_TASK STATEMENT_
Search the records below for the word "fontWeight". Copy each line where it occurs.

(Web page edit records)
>>>

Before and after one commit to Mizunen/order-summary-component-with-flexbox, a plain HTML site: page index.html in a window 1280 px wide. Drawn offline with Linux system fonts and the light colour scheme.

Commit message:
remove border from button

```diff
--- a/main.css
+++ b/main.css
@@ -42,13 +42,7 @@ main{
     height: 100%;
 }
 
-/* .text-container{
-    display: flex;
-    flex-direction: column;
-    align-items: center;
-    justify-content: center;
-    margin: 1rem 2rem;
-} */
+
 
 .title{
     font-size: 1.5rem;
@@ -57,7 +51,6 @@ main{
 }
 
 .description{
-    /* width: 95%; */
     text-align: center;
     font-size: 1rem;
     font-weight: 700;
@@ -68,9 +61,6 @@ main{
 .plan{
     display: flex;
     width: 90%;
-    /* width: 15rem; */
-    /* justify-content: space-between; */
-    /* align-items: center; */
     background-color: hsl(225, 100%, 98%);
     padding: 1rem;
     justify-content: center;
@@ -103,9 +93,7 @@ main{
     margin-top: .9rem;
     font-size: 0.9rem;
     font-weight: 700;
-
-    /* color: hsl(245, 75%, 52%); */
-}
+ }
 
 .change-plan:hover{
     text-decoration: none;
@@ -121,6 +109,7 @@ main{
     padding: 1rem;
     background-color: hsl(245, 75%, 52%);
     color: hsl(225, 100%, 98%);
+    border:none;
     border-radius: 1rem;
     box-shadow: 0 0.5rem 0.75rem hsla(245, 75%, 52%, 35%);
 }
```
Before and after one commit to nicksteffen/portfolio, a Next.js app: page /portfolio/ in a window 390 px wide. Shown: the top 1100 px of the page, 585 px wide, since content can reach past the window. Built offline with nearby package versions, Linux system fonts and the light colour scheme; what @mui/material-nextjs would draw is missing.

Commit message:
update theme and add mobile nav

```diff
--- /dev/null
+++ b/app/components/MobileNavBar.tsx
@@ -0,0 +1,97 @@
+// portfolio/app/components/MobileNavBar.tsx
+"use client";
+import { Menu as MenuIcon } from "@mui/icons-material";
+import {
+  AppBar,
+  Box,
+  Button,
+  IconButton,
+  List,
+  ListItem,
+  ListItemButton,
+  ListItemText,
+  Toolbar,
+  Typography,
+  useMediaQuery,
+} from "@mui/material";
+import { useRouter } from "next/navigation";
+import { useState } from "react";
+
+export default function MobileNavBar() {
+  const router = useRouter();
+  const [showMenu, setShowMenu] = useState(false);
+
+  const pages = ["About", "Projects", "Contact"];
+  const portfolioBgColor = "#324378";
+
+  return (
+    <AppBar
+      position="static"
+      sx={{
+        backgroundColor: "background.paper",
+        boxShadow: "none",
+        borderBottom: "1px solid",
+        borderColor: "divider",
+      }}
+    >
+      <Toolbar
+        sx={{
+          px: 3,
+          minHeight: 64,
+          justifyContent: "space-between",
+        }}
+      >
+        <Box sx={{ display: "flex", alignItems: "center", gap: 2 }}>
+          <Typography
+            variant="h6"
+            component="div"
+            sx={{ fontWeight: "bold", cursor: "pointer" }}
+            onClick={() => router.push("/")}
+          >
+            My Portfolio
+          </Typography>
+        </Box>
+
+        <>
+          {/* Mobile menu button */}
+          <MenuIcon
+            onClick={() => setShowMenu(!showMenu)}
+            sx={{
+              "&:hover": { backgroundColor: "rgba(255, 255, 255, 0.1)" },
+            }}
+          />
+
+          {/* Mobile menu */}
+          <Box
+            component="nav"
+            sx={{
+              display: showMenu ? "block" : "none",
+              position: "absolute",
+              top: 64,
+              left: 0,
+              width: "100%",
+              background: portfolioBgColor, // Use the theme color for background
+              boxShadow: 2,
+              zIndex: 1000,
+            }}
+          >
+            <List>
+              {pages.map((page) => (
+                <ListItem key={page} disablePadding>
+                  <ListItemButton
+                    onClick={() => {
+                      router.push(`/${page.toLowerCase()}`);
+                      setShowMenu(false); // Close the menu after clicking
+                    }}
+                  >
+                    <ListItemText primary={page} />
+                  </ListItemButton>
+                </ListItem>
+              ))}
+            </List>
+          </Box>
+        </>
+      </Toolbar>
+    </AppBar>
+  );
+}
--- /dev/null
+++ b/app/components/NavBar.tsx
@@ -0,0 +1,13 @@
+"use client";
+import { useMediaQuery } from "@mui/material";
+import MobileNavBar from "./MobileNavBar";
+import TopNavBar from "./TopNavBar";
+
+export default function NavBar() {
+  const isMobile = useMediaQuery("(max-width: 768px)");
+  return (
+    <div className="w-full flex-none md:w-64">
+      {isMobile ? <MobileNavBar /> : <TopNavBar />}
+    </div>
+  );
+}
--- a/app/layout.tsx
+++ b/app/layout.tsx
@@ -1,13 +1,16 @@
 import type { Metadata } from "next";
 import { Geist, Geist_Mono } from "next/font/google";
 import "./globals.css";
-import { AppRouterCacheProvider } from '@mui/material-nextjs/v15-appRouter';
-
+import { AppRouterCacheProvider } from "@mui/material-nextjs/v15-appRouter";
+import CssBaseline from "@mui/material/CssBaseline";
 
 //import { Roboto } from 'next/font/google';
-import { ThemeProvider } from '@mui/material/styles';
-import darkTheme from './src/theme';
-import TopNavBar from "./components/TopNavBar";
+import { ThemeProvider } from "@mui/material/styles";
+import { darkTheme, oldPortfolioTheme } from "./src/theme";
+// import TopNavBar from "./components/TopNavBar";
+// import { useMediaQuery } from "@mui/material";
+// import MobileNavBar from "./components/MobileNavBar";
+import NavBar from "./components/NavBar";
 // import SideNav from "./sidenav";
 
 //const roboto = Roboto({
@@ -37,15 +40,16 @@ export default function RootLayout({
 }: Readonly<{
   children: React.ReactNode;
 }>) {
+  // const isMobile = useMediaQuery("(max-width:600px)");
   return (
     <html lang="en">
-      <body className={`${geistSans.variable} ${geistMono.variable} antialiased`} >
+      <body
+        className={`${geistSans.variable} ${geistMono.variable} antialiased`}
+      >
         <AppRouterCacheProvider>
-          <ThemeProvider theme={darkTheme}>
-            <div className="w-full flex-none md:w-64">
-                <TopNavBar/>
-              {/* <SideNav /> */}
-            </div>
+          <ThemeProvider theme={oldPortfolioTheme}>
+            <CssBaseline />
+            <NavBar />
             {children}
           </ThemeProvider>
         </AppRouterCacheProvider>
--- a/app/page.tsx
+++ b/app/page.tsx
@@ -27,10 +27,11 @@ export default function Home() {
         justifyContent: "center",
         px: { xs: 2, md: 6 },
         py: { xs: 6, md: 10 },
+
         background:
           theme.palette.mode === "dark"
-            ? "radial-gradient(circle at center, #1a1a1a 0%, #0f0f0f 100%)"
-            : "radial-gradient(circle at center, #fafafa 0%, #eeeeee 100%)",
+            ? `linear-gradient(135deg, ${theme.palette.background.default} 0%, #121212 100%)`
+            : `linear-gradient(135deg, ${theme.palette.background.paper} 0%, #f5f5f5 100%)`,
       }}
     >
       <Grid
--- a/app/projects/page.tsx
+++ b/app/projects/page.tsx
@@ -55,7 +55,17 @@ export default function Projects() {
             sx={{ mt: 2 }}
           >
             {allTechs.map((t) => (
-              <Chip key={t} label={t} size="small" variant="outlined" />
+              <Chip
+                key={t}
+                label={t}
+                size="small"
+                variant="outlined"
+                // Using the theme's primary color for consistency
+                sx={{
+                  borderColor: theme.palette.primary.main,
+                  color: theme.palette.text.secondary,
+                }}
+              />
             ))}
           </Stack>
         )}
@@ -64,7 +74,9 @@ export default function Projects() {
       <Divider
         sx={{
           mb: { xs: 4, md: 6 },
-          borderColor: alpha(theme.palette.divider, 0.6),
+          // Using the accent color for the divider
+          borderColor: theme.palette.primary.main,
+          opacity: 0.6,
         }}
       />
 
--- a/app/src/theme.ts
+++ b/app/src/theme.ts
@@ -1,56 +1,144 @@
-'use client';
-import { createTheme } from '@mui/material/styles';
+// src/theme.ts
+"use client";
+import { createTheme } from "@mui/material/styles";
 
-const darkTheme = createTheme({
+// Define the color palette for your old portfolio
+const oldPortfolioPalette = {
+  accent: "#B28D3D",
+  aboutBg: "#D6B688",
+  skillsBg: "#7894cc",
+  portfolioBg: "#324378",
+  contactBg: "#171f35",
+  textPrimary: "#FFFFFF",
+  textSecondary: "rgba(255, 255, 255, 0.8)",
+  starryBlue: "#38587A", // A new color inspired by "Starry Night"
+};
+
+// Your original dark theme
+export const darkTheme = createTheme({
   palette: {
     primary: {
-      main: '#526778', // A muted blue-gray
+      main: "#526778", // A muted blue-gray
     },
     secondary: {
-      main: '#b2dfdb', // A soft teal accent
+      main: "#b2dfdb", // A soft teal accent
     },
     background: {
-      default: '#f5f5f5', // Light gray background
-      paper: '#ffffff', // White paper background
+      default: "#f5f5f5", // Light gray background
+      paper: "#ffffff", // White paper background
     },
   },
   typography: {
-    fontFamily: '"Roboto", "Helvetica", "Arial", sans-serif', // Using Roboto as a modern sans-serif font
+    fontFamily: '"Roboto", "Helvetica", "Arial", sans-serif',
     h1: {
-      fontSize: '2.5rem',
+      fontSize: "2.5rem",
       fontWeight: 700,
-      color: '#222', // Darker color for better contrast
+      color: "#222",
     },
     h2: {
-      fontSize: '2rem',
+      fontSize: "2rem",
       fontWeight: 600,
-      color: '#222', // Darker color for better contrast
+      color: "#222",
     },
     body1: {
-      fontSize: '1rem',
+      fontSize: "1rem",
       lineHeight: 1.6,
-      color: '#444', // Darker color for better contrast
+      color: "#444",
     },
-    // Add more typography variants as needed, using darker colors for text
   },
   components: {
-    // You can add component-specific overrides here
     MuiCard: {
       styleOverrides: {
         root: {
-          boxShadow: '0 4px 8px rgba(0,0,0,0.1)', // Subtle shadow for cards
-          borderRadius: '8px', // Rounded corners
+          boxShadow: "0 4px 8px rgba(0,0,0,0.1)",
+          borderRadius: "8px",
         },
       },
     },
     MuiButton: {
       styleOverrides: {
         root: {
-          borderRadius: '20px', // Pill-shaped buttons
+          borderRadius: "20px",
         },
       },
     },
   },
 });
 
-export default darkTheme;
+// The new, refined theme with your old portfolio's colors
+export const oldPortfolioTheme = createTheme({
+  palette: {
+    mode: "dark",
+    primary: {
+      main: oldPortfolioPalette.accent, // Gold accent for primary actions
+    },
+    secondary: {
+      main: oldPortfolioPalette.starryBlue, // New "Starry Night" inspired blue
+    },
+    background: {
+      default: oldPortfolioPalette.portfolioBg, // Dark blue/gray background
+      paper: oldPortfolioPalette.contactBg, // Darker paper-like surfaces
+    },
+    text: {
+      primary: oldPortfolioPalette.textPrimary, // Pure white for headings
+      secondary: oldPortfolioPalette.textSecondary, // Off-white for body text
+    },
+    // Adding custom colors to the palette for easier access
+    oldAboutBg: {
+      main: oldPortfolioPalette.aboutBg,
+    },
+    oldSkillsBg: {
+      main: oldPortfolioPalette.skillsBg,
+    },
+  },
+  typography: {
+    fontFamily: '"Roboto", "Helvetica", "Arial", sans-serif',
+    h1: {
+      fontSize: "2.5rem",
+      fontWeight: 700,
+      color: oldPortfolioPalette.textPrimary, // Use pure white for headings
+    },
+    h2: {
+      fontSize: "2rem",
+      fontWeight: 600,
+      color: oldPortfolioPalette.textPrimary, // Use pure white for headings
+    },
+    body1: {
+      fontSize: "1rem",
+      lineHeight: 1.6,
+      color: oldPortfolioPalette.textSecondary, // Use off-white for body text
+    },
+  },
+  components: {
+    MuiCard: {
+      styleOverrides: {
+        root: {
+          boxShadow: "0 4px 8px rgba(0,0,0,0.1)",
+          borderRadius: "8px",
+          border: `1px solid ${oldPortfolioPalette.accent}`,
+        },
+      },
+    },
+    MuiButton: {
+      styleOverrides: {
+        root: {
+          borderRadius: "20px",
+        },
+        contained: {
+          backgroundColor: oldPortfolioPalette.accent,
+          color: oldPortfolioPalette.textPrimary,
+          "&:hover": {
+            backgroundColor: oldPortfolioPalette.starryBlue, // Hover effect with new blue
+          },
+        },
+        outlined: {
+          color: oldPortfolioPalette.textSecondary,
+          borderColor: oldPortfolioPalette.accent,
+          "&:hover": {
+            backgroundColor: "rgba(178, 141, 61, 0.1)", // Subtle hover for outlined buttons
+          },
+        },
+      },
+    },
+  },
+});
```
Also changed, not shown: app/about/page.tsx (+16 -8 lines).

<<<

_SOLVED PROBLEM_
+            sx={{ fontWeight: "bold", cursor: "pointer" }}
       fontWeight: 700,
       fontWeight: 600,
+      fontWeight: 700,
+      fontWeight: 600,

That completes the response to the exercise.